Ms. Scanlon remembered one homeowner who ate lunch in his condo during an open house.
“That was terrible — it made the potential buyers feel as if they were intruding,” she said.
It’s an equally good idea to be out of the picture during home inspections, Ms. Cheezum noted.
“This is a time when the buyer wants to get to know the home, and having the sellers there makes the inspection awkward,” she said. “I had a home inspection last week, and I had to ask the sellers to leave the kitchen so we could inspect that room. The homebuyer can become resentful, and this may be reflected in what they ask for in the home inspection addendum.”
Eddie Berenbaum, a broker-owner at Century 21 Redwood Realty in Arlington, said he also advises his clients to vacate the house for showings and inspections.
“You want to limit the communication because it’s so easy for misunderstandings to happen,” he said. “The homeowners may say to the purchasers: ‘We’ve taken impeccable care of the house — we’ll fix any problem that arises.’
“That may seem like an innocuous comment,” he said, “but it can come back to haunt them because on moving day, the master bed is moved out and it’s left some indentations on the hardwood floors, and now the purchasers want to hold them to their promise and want that entire floor replaced.”
If the homeowners must be present for a showing or inspection, Mr. Berenbaum said they should not be available for questions.
“Real estate agents, Realtors, brokers — that’s our job to answer questions and be the buffer between the two sides,” he said, adding that buying and selling a house is an emotional process. “It’s easy for both sides to get excited and nervous. If the owners appear to be overly excited, that may come off as being desperate to the purchaser. If the purchaser seems overly excited about the house, that’s a bad way to start negotiations.”
Ms. Scanlon agreed that it’s best to remain neutral.

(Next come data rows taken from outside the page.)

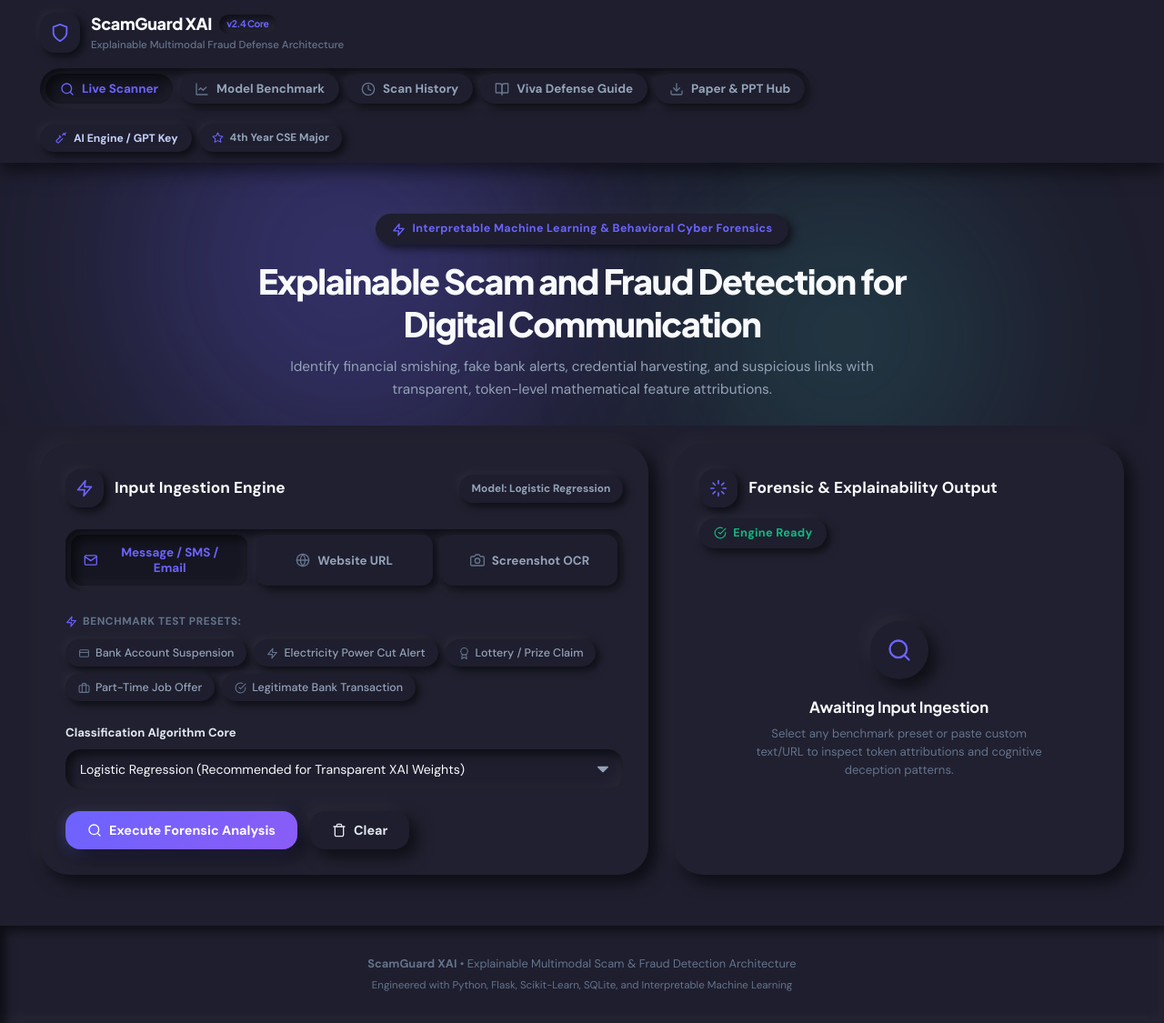
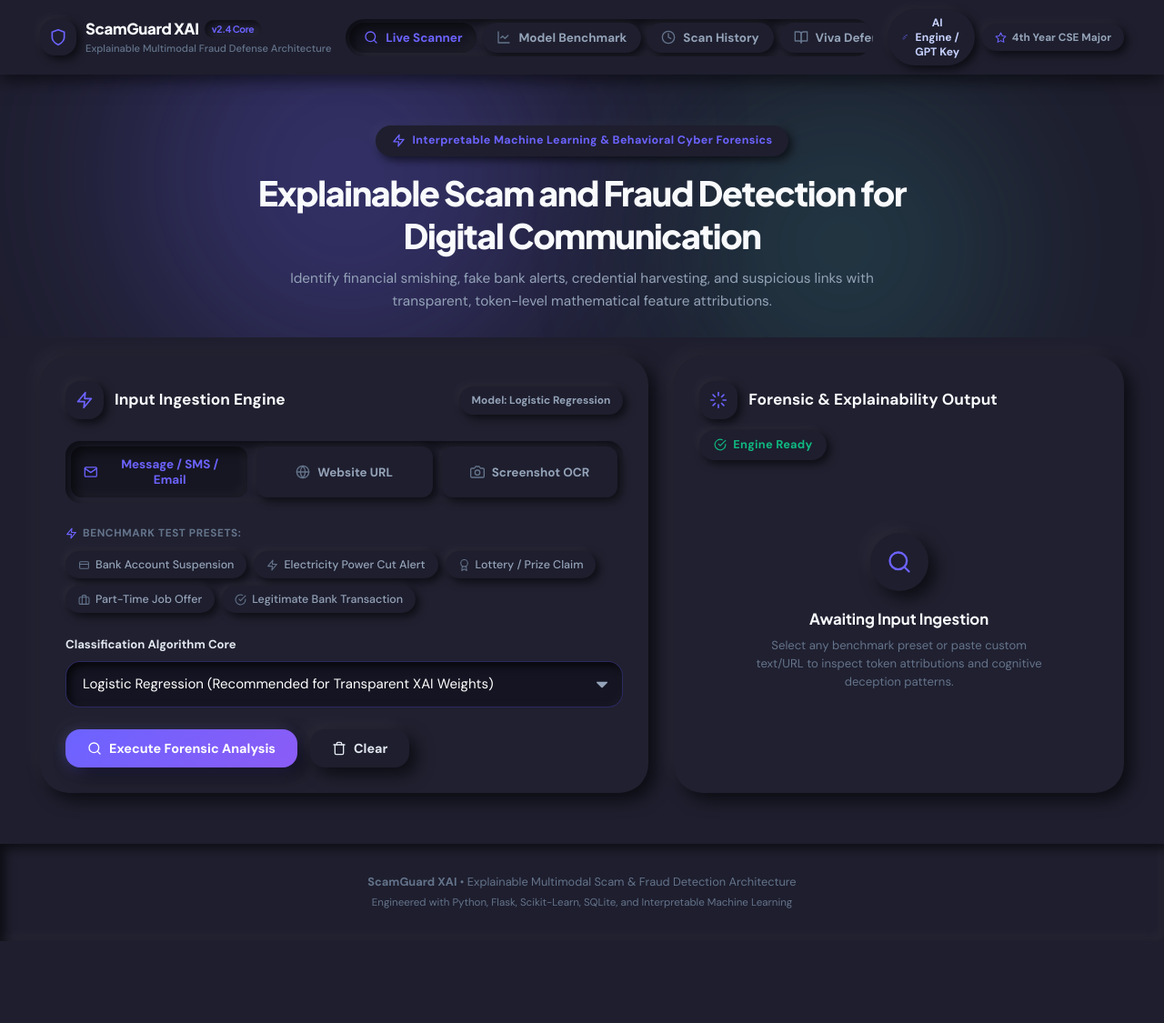
Before and after one commit to gmraj11132-tech/explainable-scam-fraud-detector, a Flask app: page / in a window 1280 px wide. Shown: the whole page at 91% size. After the commit the page ends 1035 px from the top, so only its background shows below. Run offline with Flask 3, Linux system fonts and the light colour scheme.

Commit message:
fix: calibrate model probabilities, fix navbar wrapping layout, and enhance initial chatbox visibility

```diff
--- a/app.py
+++ b/app.py
@@ -11,7 +11,7 @@ from flask import Flask, request, jsonify, render_template, send_file
 from werkzeug.utils import secure_filename
 
 from ml_engine.url_features import extract_url_features
-from ml_engine.xai_engine import explain_prediction
+from ml_engine.xai_engine import explain_prediction, calculate_calibrated_probability
 from ml_engine.image_analyzer import analyze_image_screenshot, DEMO_PRESETS
 from ml_engine.ai_engine import inspect_live_url, analyze_with_gpt, analyze_image_with_gpt_vision
 from database.db import log_scan, get_recent_scans, get_scan_by_id, submit_feedback, get_statistics
@@ -150,7 +150,7 @@ def analyze_text():
         return jsonify({"error": "ML model is not loaded."}), 500
 
     X_vec = vectorizer.transform([text])
-    ml_prob = float(model.predict_proba(X_vec)[0][1])
+    ml_prob = calculate_calibrated_probability(model_name, model, X_vec)
 
     xai_result = explain_prediction(text, ml_prob, vectorizer, model, all_models=text_models)
 
@@ -323,7 +323,7 @@ def analyze_image():
 
     model = text_models.get(model_name, text_models.get("Logistic Regression"))
     X_vec = vectorizer.transform([extracted_text])
-    ml_prob = float(model.predict_proba(X_vec)[0][1])
+    ml_prob = calculate_calibrated_probability(model_name, model, X_vec)
 
     xai_result = explain_prediction(extracted_text, ml_prob, vectorizer, model, all_models=text_models)
 
--- a/ml_engine/xai_engine.py
+++ b/ml_engine/xai_engine.py
@@ -8,42 +8,42 @@ import re
 import numpy as np
 from ml_engine.url_features import extract_url_features
 
-# Rule-based threat pattern dictionaries for deep heuristic explanation
+# Rule-based threat pattern dictionaries for deep heuristic explanation (English & Hinglish)
 THREAT_PATTERNS = {
     "urgency": {
         "title": "Urgency & Fear Coercion",
         "description": "Scammers manufacture artificial urgency to force victims into acting without thinking.",
-        "regex": r'\b(immediately|urgent|urgently|within 24 hours|today itself|tonight|blocked today|suspended|freeze|expire|deadline|act now|last chance)\b',
+        "regex": r'\b(immediately|urgent|urgently|within 24 hours|today itself|tonight|blocked today|suspended|freeze|expire|deadline|act now|last chance|turant|jaldi|aaj hi|aaj raat|kal tak|band ho|kat di|khatam|seize|arrest)\b',
         "severity": "High"
     },
     "credential_harvesting": {
         "title": "Sensitive Information Harvesting",
         "description": "Attempts to solicit confidential financial or identity credentials.",
-        "regex": r'\b(otp|password|pin|cvv|aadhaar|pan card|netbanking|login credentials|verify account|update kyc|bank details|credit card details)\b',
+        "regex": r'\b(otp|password|pin|cvv|aadhaar|pan card|pan|netbanking|login credentials|verify account|update kyc|kyc update|bank details|credit card details|debit card|atm card|card number|16 digit|khata|bank account|upi pin|mpin)\b',
         "severity": "Critical"
     },
     "unrealistic_rewards": {
         "title": "Unrealistic Rewards & Lottery Lure",
         "description": "Offers exorbitant monetary returns, prizes, or gifts with little to no effort.",
-        "regex": r'\b(won|winner|lottery|lucky draw|free gift|cash bonus|earn \d+ daily|double your money|100% profit|guaranteed returns)\b',
+        "regex": r'\b(won|winner|lottery|lucky draw|free gift|cash bonus|earn \d+ daily|double your money|100% profit|guaranteed returns|jita|jite|inaam|badhai|free recharge|kamaye|daily payout|usdt|crypto profit)\b',
         "severity": "High"
     },
     "utility_threat": {
         "title": "Essential Service Disconnection Threat",
         "description": "Threatens immediate cut-off of electricity, gas, water, or mobile service.",
-        "regex": r'\b(electricity power will be disconnected|power cut|disconnected tonight|gas supply|bill not updated|power house|officer at)\b',
+        "regex": r'\b(electricity|bijli|power cut|power house|bill not updated|bill unpaid|disconnected|disconnection|power disconnected|kat di jayegi|kat jayegi|gas supply|pipeline service|sim block|sim service)\b',
         "severity": "High"
     },
     "authority_impersonation": {
         "title": "Brand / Authority Impersonation",
         "description": "Pretends to represent trusted entities like banks, government, or courier services.",
-        "regex": r'\b(rbi|sbi|hdfc|income tax|cyber crime|police|fedex|dhl|india post|microsoft support|apple support|netflix)\b',
+        "regex": r'\b(rbi|sbi|hdfc|icici|axis bank|income tax|cyber crime|police|cbi|narcotics|fedex|dhl|india post|bluedart|traffic police|e-challan|challan|microsoft|apple|netflix|amazon hr)\b',
         "severity": "Medium"
     },
     "fee_advance": {
         "title": "Advance Fee / Delivery Surcharge Request",
         "description": "Asks for a minor upfront processing fee to release a parcel or unlock earnings.",
-        "regex": r'\b(delivery fee|customs fee|registration deposit|processing charge|unpaid duty|pay rs \d+)\b',
+        "regex": r'\b(delivery fee|customs fee|registration deposit|processing charge|unpaid duty|pay rs \d+|file charge|advance fee|deposit fee)\b',
         "severity": "High"
     }
 }
@@ -196,6 +196,35 @@ def generate_recommendations(signals: list, embedded_urls: list, risk_score: int
             deduped.append(r)
     return deduped
 
+def calculate_calibrated_probability(model_name: str, model, X_vec) -> float:
+    """
+    Computes mathematically calibrated class probability for text.
+    - Logistic Regression: Direct logistic sigmoid probability
+    - Naive Bayes: Temperature-scaled log-likelihood to prevent extreme 0%/100% saturation
+    - Random Forest: Platt-style threshold calibration for sparse decision tree voting
+    """
+    try:
+        raw_p = float(model.predict_proba(X_vec)[0][1])
+    except Exception:
+        raw_p = 0.5
+
+    if model_name == "Random Forest":
+        # Platt / threshold calibration for sparse short-text tree ensemble
+        scaled = 1.0 / (1.0 + np.exp(-14.0 * (raw_p - 0.22)))
+        return float(scaled)
+    elif model_name == "Naive Bayes":
+        # Temperature smoothing on joint log-likelihood
+        try:
+            log_prob = model.predict_log_proba(X_vec)[0]
+            temp = 2.8
+            exp_scaled = np.exp(log_prob / temp)
+            smoothed_p = exp_scaled[1] / np.sum(exp_scaled)
+            return float(smoothed_p)
+        except Exception:
+            return raw_p
+    else:
+        return raw_p
+
 def explain_prediction(text: str, ml_probability: float, vectorizer, model, all_models=None) -> dict:
     """
     Main XAI evaluation function combining ML probabilities,
@@ -205,13 +234,13 @@ def explain_prediction(text: str, ml_probability: float, vectorizer, model, all_
     embedded_urls = extract_and_analyze_embedded_urls(text)
     token_weights = compute_token_attributions(text, vectorizer, model)
 
-    # Multi-model consensus comparison
+    # Multi-model consensus comparison (Calculated with dynamic calibration)
     model_comparisons = {}
     if all_models and vectorizer:
         try:
             X_vec = vectorizer.transform([text])
             for m_name, m_obj in all_models.items():
-                p = float(m_obj.predict_proba(X_vec)[0][1])
+                p = calculate_calibrated_probability(m_name, m_obj, X_vec)
                 model_comparisons[m_name] = round(p * 100, 1)
         except Exception:
             pass
--- a/static/css/style.css
+++ b/static/css/style.css
@@ -123,15 +123,17 @@ a {
 }
 
 /* ============================================================
-   NAVBAR & HEADER - Raised Neumorphic Bar
+   NAVBAR & HEADER - Fixed Sleek Neumorphic Navigation Bar
    ============================================================ */
 .navbar {
   background-color: var(--nm-bg);
-  box-shadow: 0 8px 20px var(--nm-shadow-dark), 0 -2px 10px var(--nm-shadow-light);
+  box-shadow: 0 6px 18px var(--nm-shadow-dark), 0 -2px 8px var(--nm-shadow-light);
   position: sticky;
   top: 0;
   z-index: 200;
-  padding: 12px 0;
+  padding: 10px 0;
+  backdrop-filter: blur(14px);
+  -webkit-backdrop-filter: blur(14px);
 }
 
 .nav-container {
@@ -139,20 +141,20 @@ a {
   align-items: center;
   justify-content: space-between;
   gap: 16px;
-  flex-wrap: wrap;
+  flex-wrap: nowrap;
 }
 
 .brand-logo {
   display: flex;
   align-items: center;
-  gap: 12px;
+  gap: 10px;
   text-decoration: none;
   flex-shrink: 0;
 }
 
 .brand-icon-box {
-  width: 44px;
-  height: 44px;
+  width: 40px;
+  height: 40px;
   border-radius: var(--nm-radius-md);
   background: var(--nm-bg);
   display: flex;
@@ -164,23 +166,23 @@ a {
 }
 
 .brand-icon-box svg {
-  width: 22px;
-  height: 22px;
+  width: 20px;
+  height: 20px;
   stroke: var(--nm-accent);
 }
 
 .brand-text h1 {
-  font-size: 1.12rem;
+  font-size: 1.05rem;
   font-weight: 800;
   color: var(--nm-text-bright);
   letter-spacing: -0.02em;
   display: flex;
   align-items: center;
-  gap: 8px;
+  gap: 6px;
 }
 
 .brand-text p {
-  font-size: 0.72rem;
+  font-size: 0.7rem;
   color: var(--nm-text-muted);
   font-weight: 500;
 }
@@ -195,17 +197,23 @@ a {
   box-shadow: var(--nm-inset-sm);
 }
 
-/* Navigation Tabs - Inset Track with Extruded / Inset Buttons */
+/* Navigation Tabs - Horizontal Scrollable Track (Never breaks row) */
 .nav-tabs {
   display: flex;
   align-items: center;
-  gap: 8px;
+  gap: 6px;
   background: var(--nm-bg);
-  padding: 6px;
+  padding: 4px;
   border-radius: var(--nm-radius-full);
   box-shadow: var(--nm-inset);
-  flex-wrap: wrap;
-  max-width: 100%;
+  flex-wrap: nowrap;
+  overflow-x: auto;
+  -webkit-overflow-scrolling: touch;
+  scrollbar-width: none;
+  max-width: 580px;
+}
+.nav-tabs::-webkit-scrollbar {
+  display: none;
 }
 
 .tab-btn {
@@ -593,28 +601,32 @@ a {
 
 .form-control {
   width: 100%;
-  padding: 14px 16px;
+  padding: 16px 18px;
   border-radius: var(--nm-radius-md);
-  font-size: 0.88rem;
-  color: var(--nm-text-bright);
-  background: var(--nm-bg);
-  box-shadow: var(--nm-inset);
+  font-size: 0.94rem;
+  color: #ffffff;
+  background: #141422; /* High-contrast inset dark surface */
+  box-shadow: inset 4px 4px 10px rgba(0, 0, 0, 0.75), inset -2px -2px 8px rgba(255, 255, 255, 0.04);
+  border: 1px solid rgba(108, 99, 255, 0.28); /* Crisp visible accent border */
   transition: var(--nm-transition);
   font-family: 'DM Sans', sans-serif;
 }
 
 .form-control::placeholder {
-  color: var(--nm-text-muted);
+  color: #94a3b8; /* Crisp and readable placeholder text */
+  opacity: 0.95;
 }
 
 .form-control:focus {
-  box-shadow: var(--nm-inset-deep), 0 0 0 2px var(--nm-accent-glow);
+  background: #10101c;
+  border-color: var(--nm-accent);
+  box-shadow: inset 4px 4px 12px rgba(0, 0, 0, 0.85), 0 0 0 3px var(--nm-accent-glow);
 }
 
 textarea.form-control {
-  min-height: 140px;
+  min-height: 155px;
   resize: vertical;
-  line-height: 1.55;
+  line-height: 1.6;
 }
 
 select.form-control {
```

“If you do answer questions, be unemotional and keep it short and to the point,” she said.
Ms. Kott added that it’s helpful to have fact sheets and disclosure documents at the ready.
“How old is the roof? How old is the furnace?” she said. “If the seller can just hand over the paperwork, that stops a lot of the questions.”
Ms. Kott pointed out that the most common question potential buyers ask is: Why are you moving? Here, she said, it’s important to work with the Realtor to finesse the best way to answer that question, especially if it’s for less-than-positive reasons.
“You don’t want the homeowners to stand there like deer in the headlights,” she said. “In the case of a divorce, you could say something like: ‘We’re going our separate ways, but it’s also a good time for us to sell the house.’ “